I was very curious how Andalucia, Spain, with its warm climate and world famous monuments, manage its crowd (read: tourists). The province receives about 11 millions international tourists per year plus domestic tourists (about 80% of the population means about 140 million tourist trips per year). In main destinations like Granada, Cordoba and Seville, most tourists visit main destinations so concentration of crowd is relatively high.
In Al Hambra, Granada, ticket has to be purchased by internet and only available at certain dates and certain hours. Most tickets have gove weeks and months in advance. In this way, crowd could be well managed and distributed every day from morning to evening. It is still crowded but manageable. There is no long queue at entrance.
The Mezquita-Cathedral de Cordoba, sells tickets on site and if lucky, taking at least half hour to get the tickets. Queueing under the sun is not a joke for some people who forget to bring hats or umbrella. Inside, there are no signs to arrange flow of tourists so it ends up that too many people at certain spots taking pictures creating congestions.
The Alcázar of Seville combined the two system, tourists can buy tickets on internet or on site joining tour guide. Queue is not too long especially when joining the tour guide. The tour is about one hour. The guide that I joined told more than what I found on books and internet. It gave an added value.
All in all, the palaces are impressive. They tell so much about wars, politics, religions and nature of human beings.
But Andalucia has more to offer than only palaces. Its people.
Seville, as the capital of Andalucia, has more vibrants due to the famous bull fighting and the Spring Fair or the Feria de Abril, especially this year at the first week of May. Males and females dress up, for themselves, for their customs and traditions. They dress up seriously, not half casual, half formal. Areas around the bullring (the Plaza de toros de la Real Maestranza de Caballería de Sevilla) and the huge recinto ferial (fairground) in Los Remedios transform into extraordinary natural organic spontanious largest catwalks in the world! Views and atmospheres are very festive and joyful, all ages, all genders, all backgrounds.

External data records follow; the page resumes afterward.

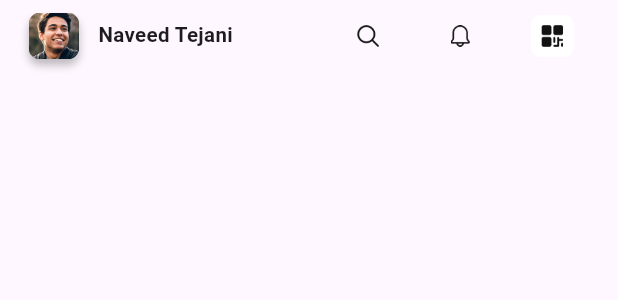
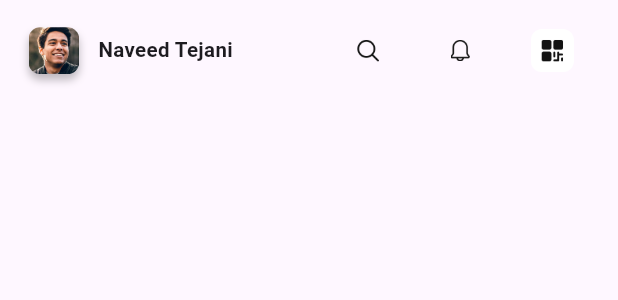
Before and after one commit to Iqbalshah786/passkeys, a Flutter app: the AppBarScreen widget shown alone on an empty page, opened directly, on a phone screen of 412 x 824 dp. Shown: the top 300 px of the screen. Run offline on Flutter 3.47's test engine with Material 3 defaults, Android fonts, the phone set to English and light mode, and no system bars; our stand-ins replace carousel_slider, flutter_native_splash, flutter_screenutil, google_fonts, logger, smooth_page_indicator.

Commit message:
Update app bar padding

```diff
--- a/lib/screens/app_bar.dart
+++ b/lib/screens/app_bar.dart
@@ -12,7 +12,7 @@ class AppBarScreen extends StatelessWidget {
 
     return Container(
 
-      padding: EdgeInsets.symmetric(horizontal: 18.w,vertical: 0.h),
+      padding: EdgeInsets.only(left: 18.w,right: 18.w, top: 10.h,bottom: 11.h),
       child: Row(
         mainAxisAlignment: MainAxisAlignment.spaceBetween,
         children: [
```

The best of all is that they do that for themselves, not for tourists. I think this is a true intangible heritage of Seville that doesn't need a recognition from any cultural authorities whether or not it has a world heritage status. It is a world heritage. This custom and tradition is soul of Seville, spirit of Andalucia, gives life into all ancient palaces. This genuine living intangible heritage is so priceless in my eyes because I have seen so many touristic places with fake shallow cultural practices. We can build cultural parks but not the spirit of the culture owners. That is the challenge for all heritage sites and that is also the tricky side of world heritage status. How many world heritage sites become soulless destinations?